The race starts near a picturesque waterfall in Ohiopyle PA. After ½ a mile of easy road running you make a sharp left turn and almost immediately say “damn”. With less than a mile of running I realized a long legged flatlander from TX was going to have a tough day. The downpours in the preceding days made for slippery and muddy footing. The climb at mile 2 (one of about 20 significant climbs) put the hurt on a bunch of runners, me included. I love the downhill, but the past couple of trail events have soured my perspective. I’m beginning to dislike downhills because they now represent an upcoming make you want to cry uphill.
Laurel Highlands added a new dimension of the “Rock Experience.” I thought the Catoctin 50K had a bad case of rockitis. Someone must have sprinkled magic water over Eastern PA because these rocks are ridiculous. The vast majority of the trail is strewn with every size, shape, and orientation of jagged rocks. On rare occasions you have the opportunity to attempt running on slippery flat stone. The constant twisting from uneven foot plants led to very painful feet, ankles, knees, and hips. By mile 60 I didn’t have enough leg left in me to be able to run over the rock encrusted mine fields with confidence and eventually walked in the final miles. Walking was the safe and right choice for me even if it resulted in a couple of extra hours on the trail.
I was exhausted by mile 46. This is the point I DNF’d in 2007. I ran a very conservative pace and maintained good hydration, but I was whooped. I think a lack of sleep during the week took a significant toll on my performance. On Wednesday work issues resulted in 2 hours of sleep. For the race, I had to be up at 2:00AM in order to make the 3:30AM bus. The combination of 2 days of minimal sleep was too much to overcome, especially on a “Kick your ass while you’re down trail.” I’m thankful (I think) the new-found crew kept me in the game. Had I been solo, I likely would have dropped.
I’ve been wearing Hoka Stinsons for a little over a year. Not once have I had a significant issue. For this run I had issues with heel rubbing along the back and inside of the foot. The rubbing led to a half dollar sized blister and loss of skin on the left foot. I figure the uneven footing from the rocks combined with the wet conditions were the major contributors. That, and Karma decided this was the price I needed to pay for providing me with a 5 person crewJ
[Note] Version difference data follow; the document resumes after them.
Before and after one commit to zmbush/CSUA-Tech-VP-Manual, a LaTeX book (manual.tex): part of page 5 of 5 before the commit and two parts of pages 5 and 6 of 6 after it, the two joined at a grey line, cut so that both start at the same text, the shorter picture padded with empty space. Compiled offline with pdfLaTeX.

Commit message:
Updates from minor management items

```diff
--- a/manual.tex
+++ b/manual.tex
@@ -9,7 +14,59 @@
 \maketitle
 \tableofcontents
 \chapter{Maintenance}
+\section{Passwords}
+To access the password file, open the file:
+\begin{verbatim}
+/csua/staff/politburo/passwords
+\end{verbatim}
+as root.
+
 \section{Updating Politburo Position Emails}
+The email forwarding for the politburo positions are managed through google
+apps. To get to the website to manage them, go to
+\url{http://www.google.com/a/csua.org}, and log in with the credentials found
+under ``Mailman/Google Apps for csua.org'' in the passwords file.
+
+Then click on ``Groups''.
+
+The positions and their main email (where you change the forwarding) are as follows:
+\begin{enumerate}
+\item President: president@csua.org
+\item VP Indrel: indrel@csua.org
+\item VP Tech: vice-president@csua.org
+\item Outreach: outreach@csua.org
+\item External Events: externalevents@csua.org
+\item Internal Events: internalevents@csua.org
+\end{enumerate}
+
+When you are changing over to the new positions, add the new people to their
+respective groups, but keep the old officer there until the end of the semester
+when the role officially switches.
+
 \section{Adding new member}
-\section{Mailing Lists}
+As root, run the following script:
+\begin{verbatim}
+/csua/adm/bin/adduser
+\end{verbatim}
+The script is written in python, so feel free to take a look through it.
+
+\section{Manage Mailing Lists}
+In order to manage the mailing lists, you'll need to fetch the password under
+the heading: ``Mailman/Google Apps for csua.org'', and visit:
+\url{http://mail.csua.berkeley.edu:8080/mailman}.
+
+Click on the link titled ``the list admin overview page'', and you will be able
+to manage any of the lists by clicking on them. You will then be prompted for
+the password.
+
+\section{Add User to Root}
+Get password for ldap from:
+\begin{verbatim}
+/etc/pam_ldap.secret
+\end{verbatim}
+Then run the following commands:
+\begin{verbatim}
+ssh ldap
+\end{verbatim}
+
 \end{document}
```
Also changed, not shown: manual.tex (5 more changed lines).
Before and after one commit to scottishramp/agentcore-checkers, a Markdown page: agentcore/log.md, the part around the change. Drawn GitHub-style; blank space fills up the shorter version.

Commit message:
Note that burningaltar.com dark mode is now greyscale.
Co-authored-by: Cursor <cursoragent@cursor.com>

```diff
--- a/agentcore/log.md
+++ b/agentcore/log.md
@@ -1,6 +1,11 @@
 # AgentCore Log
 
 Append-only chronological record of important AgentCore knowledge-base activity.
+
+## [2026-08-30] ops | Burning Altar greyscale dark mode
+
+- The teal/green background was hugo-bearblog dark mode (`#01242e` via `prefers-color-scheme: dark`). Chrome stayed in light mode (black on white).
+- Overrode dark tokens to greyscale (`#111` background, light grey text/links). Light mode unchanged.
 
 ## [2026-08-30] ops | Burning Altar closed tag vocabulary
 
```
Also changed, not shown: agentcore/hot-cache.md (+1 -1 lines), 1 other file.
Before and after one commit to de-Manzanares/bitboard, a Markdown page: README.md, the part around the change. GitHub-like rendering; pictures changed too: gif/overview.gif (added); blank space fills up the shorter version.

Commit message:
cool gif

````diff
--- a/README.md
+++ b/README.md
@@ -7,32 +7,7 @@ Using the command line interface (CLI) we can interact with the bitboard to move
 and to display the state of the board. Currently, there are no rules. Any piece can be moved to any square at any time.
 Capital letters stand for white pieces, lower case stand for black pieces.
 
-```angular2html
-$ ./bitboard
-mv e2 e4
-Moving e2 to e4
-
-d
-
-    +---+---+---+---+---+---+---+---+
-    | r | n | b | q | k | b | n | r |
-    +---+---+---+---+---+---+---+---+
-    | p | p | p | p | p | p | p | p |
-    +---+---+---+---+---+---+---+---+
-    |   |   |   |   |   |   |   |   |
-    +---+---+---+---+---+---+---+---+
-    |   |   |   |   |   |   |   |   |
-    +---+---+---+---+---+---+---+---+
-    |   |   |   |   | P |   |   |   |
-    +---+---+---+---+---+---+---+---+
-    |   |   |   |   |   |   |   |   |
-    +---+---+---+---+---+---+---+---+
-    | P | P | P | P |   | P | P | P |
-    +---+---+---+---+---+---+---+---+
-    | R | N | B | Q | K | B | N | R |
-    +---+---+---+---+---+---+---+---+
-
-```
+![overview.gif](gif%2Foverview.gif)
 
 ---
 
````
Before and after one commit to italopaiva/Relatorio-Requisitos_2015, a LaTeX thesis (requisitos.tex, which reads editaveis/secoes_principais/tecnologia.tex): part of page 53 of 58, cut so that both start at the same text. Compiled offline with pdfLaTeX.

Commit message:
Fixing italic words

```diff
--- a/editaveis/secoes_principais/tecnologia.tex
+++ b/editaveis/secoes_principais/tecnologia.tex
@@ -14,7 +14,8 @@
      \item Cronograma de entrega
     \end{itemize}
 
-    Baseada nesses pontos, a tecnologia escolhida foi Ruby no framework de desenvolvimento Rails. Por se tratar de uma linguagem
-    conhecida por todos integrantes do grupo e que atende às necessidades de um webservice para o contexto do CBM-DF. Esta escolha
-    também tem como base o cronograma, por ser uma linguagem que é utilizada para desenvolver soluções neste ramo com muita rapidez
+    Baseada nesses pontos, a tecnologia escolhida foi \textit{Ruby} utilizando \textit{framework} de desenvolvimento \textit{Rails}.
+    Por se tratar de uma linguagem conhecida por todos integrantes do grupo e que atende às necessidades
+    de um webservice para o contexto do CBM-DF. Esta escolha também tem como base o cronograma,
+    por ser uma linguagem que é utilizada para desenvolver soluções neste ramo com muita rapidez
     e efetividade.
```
I finished without a single fall. I stumbled all over PA – but no falls. Once I toed a rock, jumped into the air with the right foot, and stuck the landing with both feet facing the opposite direction! I stood there for a few seconds, swiveled my head in circles, and thought, “What the hell just happened?!”
Laurel Highlands is in the category of the “old and tough trail series.” It’s been around for 35 years. In the beginning there were no aid stations and the trail was not maintained. I can’t imagine a self-supported run on this trail. Race entry is still done in the old-school way. You mail in the form with a check. First come first served based on the postmark date on the envelope. The event is super organized with a very friendly race director and supportive volunteers. That said, three of the aide stations are a haul (about 13 miles) over very tough terrain. A lot of planning and thought is needed by each runner when deciding what gear and hydration system to use. If you are looking for a challenging trail event give either the 50K or 70.5 mile Laurel Highlands run a try.